▸ WHAT YOU WILL DO: For this exercise, write out the full listing that follows exactly and skip its pictures.

▸ WORKING DATA:
-=-=-
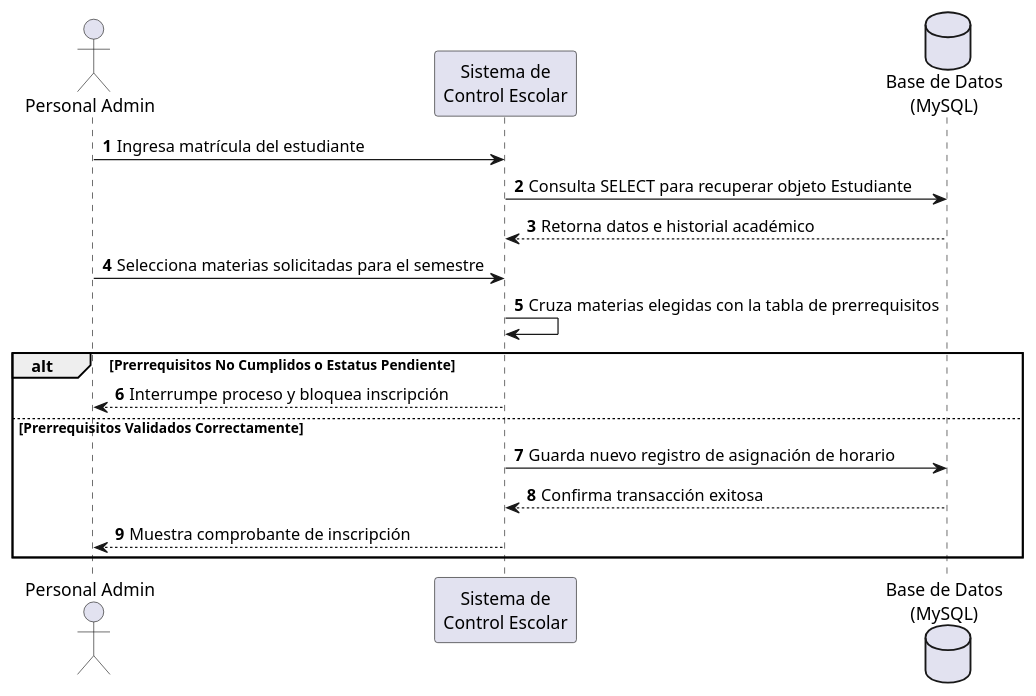
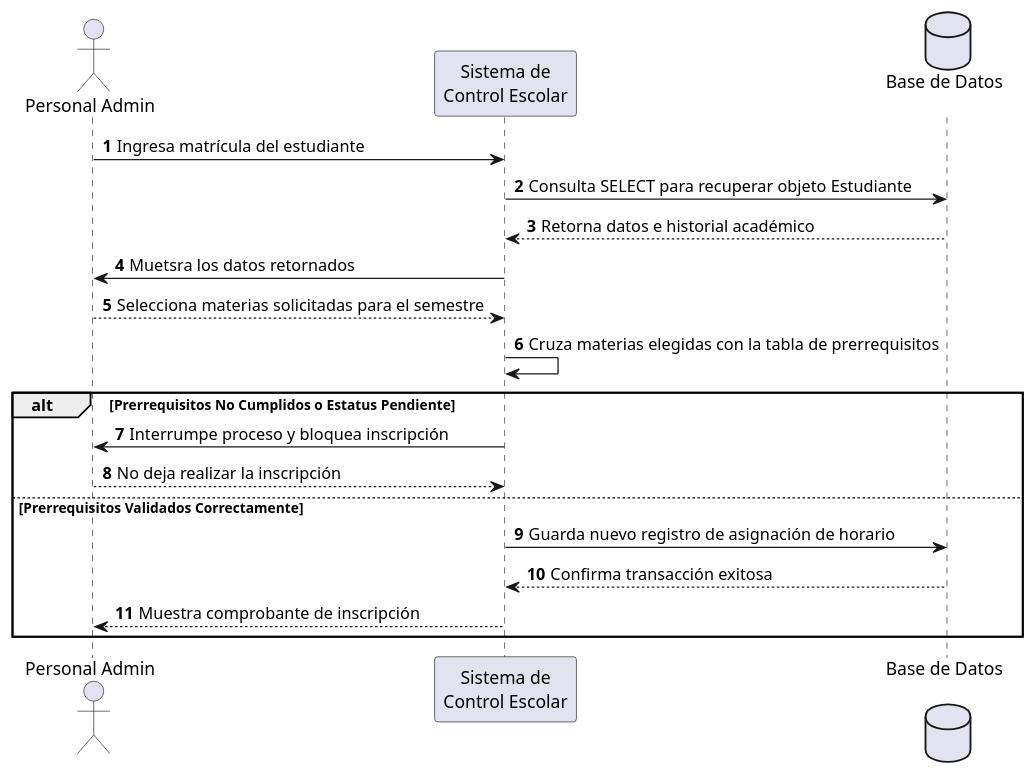
The diagram in TrabajoEquipo/Caso2.puml (elipaulina1311-del/TrabajoEquipo), drawn with PlantUML before and after one commit. The commit also changed 10 other files, not shown here.

```diff
--- a/TrabajoEquipo/Caso2.puml
+++ b/TrabajoEquipo/Caso2.puml
@@ -1,25 +1,26 @@
 @startuml Caso de Uso 2: Inscripción y Validación de Prerrequisitos
 autonumber
 skinparam BoxPadding 10
 skinparam ParticipantPadding 10
 
 
 actor "Personal Admin" as Admin
 participant "Sistema de\nControl Escolar" as System
-database "Base de Datos\n(MySQL)" as DB
+database "Base de Datos\n" as DB
 
 Admin -> System: Ingresa matrícula del estudiante
 System -> DB: Consulta SELECT para recuperar objeto Estudiante
 DB --> System: Retorna datos e historial académico
-Admin -> System: Selecciona materias solicitadas para el semestre
+System -> Admin: Muetsra los datos retornados 
+Admin --> System: Selecciona materias solicitadas para el semestre
 System -> System: Cruza materias elegidas con la tabla de prerrequisitos
 
 alt Prerrequisitos No Cumplidos o Estatus Pendiente
-    System --> Admin: Interrumpe proceso y bloquea inscripción
+    System -> Admin: Interrumpe proceso y bloquea inscripción
+    Admin --> System: No deja realizar la inscripción
 else Prerrequisitos Validados Correctamente
     System -> DB: Guarda nuevo registro de asignación de horario
     DB --> System: Confirma transacción exitosa
     System --> Admin: Muestra comprobante de inscripción
 end
-
 @enduml
```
-=-=-
▸ EXERCISE SOLUTION:
The diagram in TrabajoEquipo/Caso2.puml (elipaulina1311-del/TrabajoEquipo), drawn with PlantUML before and after one commit. The commit also changed 10 other files, not shown here.

```diff
--- a/TrabajoEquipo/Caso2.puml
+++ b/TrabajoEquipo/Caso2.puml
@@ -1,25 +1,26 @@
 @startuml Caso de Uso 2: Inscripción y Validación de Prerrequisitos
 autonumber
 skinparam BoxPadding 10
 skinparam ParticipantPadding 10
 
 
 actor "Personal Admin" as Admin
 participant "Sistema de\nControl Escolar" as System
-database "Base de Datos\n(MySQL)" as DB
+database "Base de Datos\n" as DB
 
 Admin -> System: Ingresa matrícula del estudiante
 System -> DB: Consulta SELECT para recuperar objeto Estudiante
 DB --> System: Retorna datos e historial académico
-Admin -> System: Selecciona materias solicitadas para el semestre
+System -> Admin: Muetsra los datos retornados 
+Admin --> System: Selecciona materias solicitadas para el semestre
 System -> System: Cruza materias elegidas con la tabla de prerrequisitos
 
 alt Prerrequisitos No Cumplidos o Estatus Pendiente
-    System --> Admin: Interrumpe proceso y bloquea inscripción
+    System -> Admin: Interrumpe proceso y bloquea inscripción
+    Admin --> System: No deja realizar la inscripción
 else Prerrequisitos Validados Correctamente
     System -> DB: Guarda nuevo registro de asignación de horario
     DB --> System: Confirma transacción exitosa
     System --> Admin: Muestra comprobante de inscripción
 end
-
 @enduml
```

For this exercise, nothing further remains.